I sent the message off and went on with the morning, but my mind kept going back to “
Now, I’m thinking. In my previous post, one the photos I posted was of the quote over the Sergeant-at-Arms’ office in the Capitol. As we wandered up and down the halls of that great old building, I saw many other quotes, also painted with elegance above the offices. But that was the only one that made me stop and snap a photo. We had limited time in the Capitol, so I didn’t want to hold the rest of the family – and our two gracious guides – up by shooting everything that attracted my attention. We would have been there for hours. Days, even.
But now, I’m thinking about why that particular quote stopped me in my tracks.
We consult no common oracle but the CONSTITUTION.”
Choate wrote those rather striking words as part of an oration, “The Importance of Illustrating New-England History by a Series of Romances like the Waverley Novels,” in which he discussed with eloquence and passion how much better the dryness of historical writings can be appreciated by their fictionalization.

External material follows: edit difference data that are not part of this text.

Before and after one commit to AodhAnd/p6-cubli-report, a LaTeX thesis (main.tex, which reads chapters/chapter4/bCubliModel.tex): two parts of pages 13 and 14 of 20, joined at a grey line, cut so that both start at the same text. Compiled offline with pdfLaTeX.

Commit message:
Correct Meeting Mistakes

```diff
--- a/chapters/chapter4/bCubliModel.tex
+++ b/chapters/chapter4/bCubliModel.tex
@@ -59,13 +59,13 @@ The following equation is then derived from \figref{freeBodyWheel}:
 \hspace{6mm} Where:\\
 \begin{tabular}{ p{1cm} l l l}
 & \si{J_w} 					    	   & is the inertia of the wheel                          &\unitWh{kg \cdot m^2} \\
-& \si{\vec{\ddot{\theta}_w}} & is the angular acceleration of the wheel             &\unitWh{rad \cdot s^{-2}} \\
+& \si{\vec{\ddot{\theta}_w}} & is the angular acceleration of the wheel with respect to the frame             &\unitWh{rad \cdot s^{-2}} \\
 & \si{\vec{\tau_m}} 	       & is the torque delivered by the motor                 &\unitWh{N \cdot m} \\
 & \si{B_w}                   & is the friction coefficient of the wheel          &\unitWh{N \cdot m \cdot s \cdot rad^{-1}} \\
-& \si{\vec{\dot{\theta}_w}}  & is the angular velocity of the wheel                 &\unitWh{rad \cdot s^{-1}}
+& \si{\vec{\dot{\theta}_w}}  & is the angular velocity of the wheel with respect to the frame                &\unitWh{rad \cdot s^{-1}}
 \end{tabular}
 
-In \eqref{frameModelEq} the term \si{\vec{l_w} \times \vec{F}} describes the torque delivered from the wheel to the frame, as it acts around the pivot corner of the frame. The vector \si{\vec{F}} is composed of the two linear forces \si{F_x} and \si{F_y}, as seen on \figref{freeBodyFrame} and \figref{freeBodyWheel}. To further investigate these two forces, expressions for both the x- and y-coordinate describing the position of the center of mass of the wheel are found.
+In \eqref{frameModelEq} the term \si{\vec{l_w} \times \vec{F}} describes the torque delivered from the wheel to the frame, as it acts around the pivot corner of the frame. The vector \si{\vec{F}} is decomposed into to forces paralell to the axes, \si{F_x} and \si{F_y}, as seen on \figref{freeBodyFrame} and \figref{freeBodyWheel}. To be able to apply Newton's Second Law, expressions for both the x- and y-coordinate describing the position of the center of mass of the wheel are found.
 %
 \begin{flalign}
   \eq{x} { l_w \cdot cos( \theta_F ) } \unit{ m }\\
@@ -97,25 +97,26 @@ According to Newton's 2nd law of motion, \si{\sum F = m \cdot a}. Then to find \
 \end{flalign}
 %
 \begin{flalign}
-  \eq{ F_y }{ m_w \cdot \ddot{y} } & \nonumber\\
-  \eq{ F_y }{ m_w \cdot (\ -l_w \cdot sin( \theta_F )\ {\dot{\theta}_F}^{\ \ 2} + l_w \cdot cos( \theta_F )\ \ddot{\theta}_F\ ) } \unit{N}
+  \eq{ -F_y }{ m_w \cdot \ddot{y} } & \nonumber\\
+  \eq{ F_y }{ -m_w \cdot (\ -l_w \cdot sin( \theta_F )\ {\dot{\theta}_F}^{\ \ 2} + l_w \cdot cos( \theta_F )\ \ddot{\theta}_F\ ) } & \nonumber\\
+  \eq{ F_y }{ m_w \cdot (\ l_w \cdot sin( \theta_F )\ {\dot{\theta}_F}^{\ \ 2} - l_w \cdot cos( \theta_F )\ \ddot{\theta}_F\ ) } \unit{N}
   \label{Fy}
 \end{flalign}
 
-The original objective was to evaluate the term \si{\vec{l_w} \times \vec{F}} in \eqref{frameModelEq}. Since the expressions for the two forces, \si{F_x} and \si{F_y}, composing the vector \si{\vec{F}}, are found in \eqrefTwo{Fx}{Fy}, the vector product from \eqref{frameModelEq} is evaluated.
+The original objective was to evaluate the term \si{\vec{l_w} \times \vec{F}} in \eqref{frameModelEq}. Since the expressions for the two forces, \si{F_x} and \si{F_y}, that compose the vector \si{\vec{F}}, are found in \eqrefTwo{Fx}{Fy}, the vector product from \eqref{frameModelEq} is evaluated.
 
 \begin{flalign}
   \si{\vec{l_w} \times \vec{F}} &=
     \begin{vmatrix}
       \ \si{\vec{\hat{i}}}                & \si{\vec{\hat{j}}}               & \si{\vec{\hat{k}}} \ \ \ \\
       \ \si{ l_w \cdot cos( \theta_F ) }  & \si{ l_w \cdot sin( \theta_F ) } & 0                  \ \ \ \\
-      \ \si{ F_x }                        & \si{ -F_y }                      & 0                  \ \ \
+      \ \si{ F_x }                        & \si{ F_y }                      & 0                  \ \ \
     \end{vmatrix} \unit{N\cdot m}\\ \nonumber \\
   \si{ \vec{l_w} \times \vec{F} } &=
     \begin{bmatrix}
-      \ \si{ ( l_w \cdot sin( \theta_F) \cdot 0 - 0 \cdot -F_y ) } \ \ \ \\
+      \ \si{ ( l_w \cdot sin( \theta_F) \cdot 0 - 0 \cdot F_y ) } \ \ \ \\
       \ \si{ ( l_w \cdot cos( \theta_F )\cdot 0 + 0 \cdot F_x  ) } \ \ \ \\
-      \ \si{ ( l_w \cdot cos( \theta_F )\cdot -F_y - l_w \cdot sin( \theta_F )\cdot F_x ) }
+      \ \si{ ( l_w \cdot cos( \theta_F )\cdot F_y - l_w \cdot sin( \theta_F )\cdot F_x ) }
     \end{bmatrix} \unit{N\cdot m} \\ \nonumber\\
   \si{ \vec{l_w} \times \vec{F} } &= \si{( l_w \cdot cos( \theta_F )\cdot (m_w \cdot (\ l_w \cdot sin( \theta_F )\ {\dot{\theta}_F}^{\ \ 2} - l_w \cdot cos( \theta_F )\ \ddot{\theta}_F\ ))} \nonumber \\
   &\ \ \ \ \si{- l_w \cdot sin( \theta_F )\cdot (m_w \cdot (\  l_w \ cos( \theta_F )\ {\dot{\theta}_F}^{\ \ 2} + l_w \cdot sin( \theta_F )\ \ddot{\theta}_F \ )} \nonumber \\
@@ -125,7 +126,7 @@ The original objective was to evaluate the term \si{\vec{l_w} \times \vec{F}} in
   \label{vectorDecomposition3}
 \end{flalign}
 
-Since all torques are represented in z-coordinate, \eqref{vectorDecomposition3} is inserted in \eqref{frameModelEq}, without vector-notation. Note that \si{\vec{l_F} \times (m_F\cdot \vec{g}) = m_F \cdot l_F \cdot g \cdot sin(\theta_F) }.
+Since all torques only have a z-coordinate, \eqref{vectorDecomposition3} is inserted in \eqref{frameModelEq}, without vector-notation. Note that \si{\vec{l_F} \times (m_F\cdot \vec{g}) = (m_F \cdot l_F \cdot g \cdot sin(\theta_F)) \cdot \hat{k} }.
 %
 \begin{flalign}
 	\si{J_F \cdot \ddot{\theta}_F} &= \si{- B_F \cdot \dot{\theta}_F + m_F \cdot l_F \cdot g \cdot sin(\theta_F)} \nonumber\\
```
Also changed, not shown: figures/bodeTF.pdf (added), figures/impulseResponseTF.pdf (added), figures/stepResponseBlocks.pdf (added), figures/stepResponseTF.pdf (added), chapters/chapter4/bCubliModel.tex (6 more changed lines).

He focused on Sir Walter Scott’s “Waverly Novels,” which include “Ivanhoe,” but he also used the example of Greek history. Herodotus, the “father of history” gave us the facts of his times, Choate said, but it was Homer, a blind harper and storyteller, who gave us the beauty, imagination and day-to-day living details of Greek life in “The Iliad” and “The Odyssey.”
Choate went on to write about America’s history from his viewpoint about 150 years into it, and how by reading our history after it happens and written up by historians, we may learn dry facts, but there is little that touches us in our day-to-day lives in the dates, events and people we read about. Thus, his argument for the value of historical fiction – “romance” -- in which the writer, after researching exhaustively, writes a story set in times past which includes living, breathing characters, their emotions, their motivations, their clothes and food and even their laughter over a beer in a public house. The “romance” of history, he argues, is what makes it live in our minds today.
It was a fascinating read, Choate’s argument for romance in history. But it wasn’t until I’d nearly reached the end of the long document that I found, finally, the quote that appears above the Sergeant-at-Arms office in the Capitol. I was glad to find it. I wanted context.
He was once again contrasting the ancient world with his own
“It were good for us to remember that nothing which tends, however distantly, however imperceptibly, to hold these States together, is beneath the notice of a considerate patriotism. It were good to remember that some of the institutions and devices by which former confederacies have been preserved, our circumstances wholly forbid us to employ. The tribes of Israel and Judah came up three times a year to the holy and beautiful city and united in prayer and praise and sacrifice, in listening to that thrilling poetry, in swelling that matchless song, [they] celebrated the triumphs of their fathers by the Red Sea, at the fords of Jordan, and on the places of the field of Barak’s victory. But we have no feast of the Passover, or of the Tabernacles, or of the Commemoration. The States of
Heheh. I could be misunderstanding ol’ Choate, but I think this eloquent and thinking man liked the idea of a free press, and that Americans could know their history – in all of its facets -- for themselves and with immediacy, rather than hearing it only later as interpreted by others.
I wonder what Choate would think of the current predicament of the free press in
When I read the quote myself that day in the Capitol building, it struck me because it seems that we have built new temples, if not in the form of great buildings, then in the form of money and power, inhabited by a warlike and selfish god. And our leaders seem to have abandoned the oracle of the Constitution in favor of their own, often misguided and even mad, inner voices.
So, where do I find that “
Perhaps they don’t remember the nearly 231 years of history – living history -- that put all those marble columns in place around them.